▸ **TO DO**:
Count the lines in the data below holding the string "four" and write the total by itself.

▸ **GIVEN ENTRIES**:
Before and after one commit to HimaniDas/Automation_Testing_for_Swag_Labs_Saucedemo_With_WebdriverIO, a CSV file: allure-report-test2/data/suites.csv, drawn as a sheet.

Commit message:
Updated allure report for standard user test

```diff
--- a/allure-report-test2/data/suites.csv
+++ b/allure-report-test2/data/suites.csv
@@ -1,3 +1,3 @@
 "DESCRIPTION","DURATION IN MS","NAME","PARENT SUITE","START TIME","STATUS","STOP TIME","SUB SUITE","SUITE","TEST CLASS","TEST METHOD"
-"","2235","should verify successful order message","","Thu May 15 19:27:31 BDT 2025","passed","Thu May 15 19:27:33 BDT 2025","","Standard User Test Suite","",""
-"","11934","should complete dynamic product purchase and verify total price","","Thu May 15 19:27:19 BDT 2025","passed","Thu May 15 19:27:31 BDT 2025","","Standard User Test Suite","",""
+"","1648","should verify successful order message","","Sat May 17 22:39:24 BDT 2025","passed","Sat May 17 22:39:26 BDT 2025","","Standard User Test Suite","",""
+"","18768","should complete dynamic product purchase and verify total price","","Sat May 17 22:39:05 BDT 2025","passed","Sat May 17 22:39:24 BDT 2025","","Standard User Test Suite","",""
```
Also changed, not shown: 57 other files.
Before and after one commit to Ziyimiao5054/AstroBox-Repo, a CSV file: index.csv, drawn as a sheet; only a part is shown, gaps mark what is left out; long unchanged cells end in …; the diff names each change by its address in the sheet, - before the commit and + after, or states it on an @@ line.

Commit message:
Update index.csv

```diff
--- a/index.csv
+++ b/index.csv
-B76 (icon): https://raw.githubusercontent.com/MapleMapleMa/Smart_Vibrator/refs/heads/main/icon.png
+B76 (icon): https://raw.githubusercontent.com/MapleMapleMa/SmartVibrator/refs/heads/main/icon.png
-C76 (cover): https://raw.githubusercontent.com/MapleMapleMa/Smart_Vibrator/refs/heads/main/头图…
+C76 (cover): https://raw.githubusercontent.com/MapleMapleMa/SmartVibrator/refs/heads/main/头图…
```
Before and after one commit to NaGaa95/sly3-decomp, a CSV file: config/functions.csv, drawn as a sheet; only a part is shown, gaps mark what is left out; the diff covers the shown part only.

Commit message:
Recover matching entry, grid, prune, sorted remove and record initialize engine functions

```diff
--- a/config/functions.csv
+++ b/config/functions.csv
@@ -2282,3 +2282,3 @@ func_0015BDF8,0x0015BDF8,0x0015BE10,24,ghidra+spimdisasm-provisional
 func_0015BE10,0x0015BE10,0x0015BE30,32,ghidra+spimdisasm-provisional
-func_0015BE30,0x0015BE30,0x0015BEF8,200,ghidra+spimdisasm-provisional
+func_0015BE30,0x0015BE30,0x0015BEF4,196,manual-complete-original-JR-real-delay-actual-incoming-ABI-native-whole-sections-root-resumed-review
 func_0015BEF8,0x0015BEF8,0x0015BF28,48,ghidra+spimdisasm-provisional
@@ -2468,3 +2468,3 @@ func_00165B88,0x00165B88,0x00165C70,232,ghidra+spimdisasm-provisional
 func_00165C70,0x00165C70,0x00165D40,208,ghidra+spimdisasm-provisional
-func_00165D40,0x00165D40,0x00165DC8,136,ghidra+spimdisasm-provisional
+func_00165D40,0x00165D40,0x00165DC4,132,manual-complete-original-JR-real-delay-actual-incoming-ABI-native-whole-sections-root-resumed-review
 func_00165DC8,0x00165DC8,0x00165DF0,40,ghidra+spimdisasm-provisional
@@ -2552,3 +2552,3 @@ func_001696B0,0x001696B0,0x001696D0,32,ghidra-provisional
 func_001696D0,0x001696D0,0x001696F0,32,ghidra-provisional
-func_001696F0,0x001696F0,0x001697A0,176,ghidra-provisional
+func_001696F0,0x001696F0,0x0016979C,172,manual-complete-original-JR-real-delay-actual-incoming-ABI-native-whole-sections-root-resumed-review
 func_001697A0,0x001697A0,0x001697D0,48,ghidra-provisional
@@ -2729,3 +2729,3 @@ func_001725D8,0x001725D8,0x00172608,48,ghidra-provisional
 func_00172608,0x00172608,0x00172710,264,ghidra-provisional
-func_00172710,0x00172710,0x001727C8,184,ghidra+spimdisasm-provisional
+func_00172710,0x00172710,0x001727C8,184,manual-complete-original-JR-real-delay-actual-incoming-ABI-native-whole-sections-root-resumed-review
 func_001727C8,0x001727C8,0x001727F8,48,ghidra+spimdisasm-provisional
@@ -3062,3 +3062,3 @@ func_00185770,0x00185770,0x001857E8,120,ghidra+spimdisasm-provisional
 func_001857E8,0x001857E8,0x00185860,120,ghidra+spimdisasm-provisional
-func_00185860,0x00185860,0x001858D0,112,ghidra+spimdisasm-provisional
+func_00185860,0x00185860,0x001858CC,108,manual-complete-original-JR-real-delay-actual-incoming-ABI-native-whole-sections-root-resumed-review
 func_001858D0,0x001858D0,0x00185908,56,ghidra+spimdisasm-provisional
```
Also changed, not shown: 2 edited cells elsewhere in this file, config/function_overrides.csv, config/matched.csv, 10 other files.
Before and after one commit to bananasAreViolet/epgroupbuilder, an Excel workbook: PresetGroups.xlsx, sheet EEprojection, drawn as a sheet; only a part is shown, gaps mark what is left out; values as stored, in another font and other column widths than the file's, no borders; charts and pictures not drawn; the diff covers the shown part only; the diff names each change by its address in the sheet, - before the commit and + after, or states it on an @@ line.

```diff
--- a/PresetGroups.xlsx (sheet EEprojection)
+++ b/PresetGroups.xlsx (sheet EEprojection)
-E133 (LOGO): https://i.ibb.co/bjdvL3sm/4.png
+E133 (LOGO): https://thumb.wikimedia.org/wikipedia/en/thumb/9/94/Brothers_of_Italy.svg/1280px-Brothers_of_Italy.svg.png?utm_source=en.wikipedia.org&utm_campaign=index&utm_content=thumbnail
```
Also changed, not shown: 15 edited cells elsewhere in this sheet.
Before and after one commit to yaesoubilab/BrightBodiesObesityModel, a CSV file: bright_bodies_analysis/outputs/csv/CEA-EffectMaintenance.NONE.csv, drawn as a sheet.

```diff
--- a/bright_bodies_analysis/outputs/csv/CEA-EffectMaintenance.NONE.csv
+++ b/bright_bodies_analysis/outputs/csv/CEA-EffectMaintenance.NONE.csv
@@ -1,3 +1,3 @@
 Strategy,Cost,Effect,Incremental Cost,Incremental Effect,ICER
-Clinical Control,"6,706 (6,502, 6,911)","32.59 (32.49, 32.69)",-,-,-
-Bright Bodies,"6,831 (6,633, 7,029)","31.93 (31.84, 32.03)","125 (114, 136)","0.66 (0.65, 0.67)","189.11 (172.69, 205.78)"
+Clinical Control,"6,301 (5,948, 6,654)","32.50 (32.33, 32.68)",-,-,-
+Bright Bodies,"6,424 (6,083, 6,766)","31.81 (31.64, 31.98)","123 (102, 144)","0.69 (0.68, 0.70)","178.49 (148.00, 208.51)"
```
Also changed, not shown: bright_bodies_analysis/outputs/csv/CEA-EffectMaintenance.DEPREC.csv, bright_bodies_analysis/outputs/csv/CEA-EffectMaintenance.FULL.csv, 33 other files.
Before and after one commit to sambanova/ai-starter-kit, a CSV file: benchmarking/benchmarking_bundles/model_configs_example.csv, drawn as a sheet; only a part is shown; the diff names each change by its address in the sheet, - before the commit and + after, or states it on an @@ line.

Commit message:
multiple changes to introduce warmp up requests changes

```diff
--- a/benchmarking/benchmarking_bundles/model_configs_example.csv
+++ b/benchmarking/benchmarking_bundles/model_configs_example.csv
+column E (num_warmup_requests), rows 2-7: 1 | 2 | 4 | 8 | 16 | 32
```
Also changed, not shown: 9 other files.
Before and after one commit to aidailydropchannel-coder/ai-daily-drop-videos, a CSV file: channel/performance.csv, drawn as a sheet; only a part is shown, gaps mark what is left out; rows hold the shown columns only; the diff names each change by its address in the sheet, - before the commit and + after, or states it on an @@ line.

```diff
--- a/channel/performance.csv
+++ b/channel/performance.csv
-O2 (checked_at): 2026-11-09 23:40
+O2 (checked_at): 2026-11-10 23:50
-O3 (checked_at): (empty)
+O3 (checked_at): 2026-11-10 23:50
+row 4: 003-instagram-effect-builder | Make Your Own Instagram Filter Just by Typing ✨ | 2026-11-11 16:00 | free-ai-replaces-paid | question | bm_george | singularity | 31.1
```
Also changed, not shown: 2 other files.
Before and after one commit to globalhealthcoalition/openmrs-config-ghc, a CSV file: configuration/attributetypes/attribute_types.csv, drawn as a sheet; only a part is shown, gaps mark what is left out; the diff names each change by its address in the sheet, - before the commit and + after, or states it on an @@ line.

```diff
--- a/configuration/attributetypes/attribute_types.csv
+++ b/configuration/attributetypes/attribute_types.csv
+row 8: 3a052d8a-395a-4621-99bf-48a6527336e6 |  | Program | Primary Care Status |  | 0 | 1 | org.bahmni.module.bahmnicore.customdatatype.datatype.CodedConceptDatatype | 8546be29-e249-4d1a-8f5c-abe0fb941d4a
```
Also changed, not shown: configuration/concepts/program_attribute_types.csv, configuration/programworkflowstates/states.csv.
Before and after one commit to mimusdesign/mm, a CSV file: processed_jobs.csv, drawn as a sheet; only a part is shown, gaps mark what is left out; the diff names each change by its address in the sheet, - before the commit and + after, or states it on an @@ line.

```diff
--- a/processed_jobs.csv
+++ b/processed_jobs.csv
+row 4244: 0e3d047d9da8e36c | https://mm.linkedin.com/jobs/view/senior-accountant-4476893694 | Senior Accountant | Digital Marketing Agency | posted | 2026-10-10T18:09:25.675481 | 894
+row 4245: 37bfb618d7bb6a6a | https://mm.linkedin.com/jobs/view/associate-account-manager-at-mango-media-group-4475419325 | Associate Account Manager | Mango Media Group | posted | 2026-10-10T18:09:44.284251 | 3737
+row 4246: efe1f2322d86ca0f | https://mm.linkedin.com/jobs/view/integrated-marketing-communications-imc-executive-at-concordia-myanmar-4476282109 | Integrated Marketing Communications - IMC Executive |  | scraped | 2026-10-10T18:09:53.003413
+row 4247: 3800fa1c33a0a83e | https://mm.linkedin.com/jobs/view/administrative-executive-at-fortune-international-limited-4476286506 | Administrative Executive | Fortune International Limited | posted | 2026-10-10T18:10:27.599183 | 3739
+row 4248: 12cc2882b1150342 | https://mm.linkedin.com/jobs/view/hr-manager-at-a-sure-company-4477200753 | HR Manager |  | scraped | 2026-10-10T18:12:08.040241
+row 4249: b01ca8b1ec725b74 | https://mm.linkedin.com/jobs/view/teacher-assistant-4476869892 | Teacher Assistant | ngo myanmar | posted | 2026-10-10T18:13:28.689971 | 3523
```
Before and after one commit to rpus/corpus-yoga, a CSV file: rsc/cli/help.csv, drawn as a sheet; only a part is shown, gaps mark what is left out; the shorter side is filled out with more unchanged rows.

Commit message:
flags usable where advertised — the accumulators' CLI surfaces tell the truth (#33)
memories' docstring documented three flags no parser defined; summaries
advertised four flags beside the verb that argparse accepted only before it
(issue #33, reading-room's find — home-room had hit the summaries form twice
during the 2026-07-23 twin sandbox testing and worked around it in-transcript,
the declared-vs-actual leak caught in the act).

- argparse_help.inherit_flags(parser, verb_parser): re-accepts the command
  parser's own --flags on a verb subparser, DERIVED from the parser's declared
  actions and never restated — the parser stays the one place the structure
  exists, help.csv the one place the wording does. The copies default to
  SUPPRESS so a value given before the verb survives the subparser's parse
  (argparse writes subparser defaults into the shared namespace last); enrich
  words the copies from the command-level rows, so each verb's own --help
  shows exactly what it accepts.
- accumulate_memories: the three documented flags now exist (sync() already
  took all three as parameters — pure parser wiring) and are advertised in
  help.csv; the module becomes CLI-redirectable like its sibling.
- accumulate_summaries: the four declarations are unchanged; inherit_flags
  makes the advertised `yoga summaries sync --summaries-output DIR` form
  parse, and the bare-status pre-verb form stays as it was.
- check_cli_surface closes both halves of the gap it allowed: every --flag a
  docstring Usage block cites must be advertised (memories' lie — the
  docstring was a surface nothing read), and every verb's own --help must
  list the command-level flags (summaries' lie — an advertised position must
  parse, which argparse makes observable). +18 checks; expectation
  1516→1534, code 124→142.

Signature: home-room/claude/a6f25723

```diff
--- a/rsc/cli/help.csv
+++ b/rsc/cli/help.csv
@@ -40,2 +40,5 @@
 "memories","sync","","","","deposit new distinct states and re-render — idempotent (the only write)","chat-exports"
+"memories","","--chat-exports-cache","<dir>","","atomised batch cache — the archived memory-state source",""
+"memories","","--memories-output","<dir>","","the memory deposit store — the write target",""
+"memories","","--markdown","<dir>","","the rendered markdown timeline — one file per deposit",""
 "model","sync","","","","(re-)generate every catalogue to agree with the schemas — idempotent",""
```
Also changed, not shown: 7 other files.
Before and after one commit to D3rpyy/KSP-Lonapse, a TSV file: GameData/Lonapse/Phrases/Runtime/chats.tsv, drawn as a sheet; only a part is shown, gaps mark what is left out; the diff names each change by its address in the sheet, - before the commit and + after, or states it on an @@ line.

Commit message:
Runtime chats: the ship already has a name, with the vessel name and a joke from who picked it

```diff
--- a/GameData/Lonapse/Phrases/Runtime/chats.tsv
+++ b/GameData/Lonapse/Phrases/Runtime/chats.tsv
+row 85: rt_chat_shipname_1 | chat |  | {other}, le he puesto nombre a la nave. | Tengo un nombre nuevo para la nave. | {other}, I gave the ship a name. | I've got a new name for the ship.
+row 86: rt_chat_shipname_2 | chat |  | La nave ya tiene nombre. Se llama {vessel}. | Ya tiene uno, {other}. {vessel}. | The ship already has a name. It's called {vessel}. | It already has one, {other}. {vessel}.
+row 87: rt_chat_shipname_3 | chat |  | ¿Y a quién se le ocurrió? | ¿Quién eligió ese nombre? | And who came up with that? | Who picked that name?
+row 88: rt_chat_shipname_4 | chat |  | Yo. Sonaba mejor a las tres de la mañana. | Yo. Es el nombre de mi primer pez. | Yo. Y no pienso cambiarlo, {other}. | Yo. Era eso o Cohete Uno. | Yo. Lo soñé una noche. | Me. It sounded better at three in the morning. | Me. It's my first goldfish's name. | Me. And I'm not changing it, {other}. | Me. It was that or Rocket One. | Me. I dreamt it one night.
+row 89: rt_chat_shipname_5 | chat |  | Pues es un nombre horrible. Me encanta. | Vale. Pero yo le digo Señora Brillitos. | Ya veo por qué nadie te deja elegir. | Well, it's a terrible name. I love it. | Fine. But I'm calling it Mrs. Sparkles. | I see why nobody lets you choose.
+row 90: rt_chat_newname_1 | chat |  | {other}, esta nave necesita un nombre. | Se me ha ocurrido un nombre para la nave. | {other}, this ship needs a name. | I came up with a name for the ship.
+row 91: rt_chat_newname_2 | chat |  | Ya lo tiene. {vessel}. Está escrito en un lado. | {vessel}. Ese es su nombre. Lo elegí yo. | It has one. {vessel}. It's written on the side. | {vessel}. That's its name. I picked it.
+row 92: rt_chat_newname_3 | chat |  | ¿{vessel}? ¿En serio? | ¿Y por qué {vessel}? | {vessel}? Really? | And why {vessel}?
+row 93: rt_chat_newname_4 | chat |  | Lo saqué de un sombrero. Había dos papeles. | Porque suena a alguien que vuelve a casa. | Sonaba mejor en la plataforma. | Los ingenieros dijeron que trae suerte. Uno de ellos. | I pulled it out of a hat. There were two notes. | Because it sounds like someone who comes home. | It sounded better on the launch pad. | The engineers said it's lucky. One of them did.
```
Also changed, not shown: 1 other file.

▸ **RESULT OF THIS EXERCISE**:
2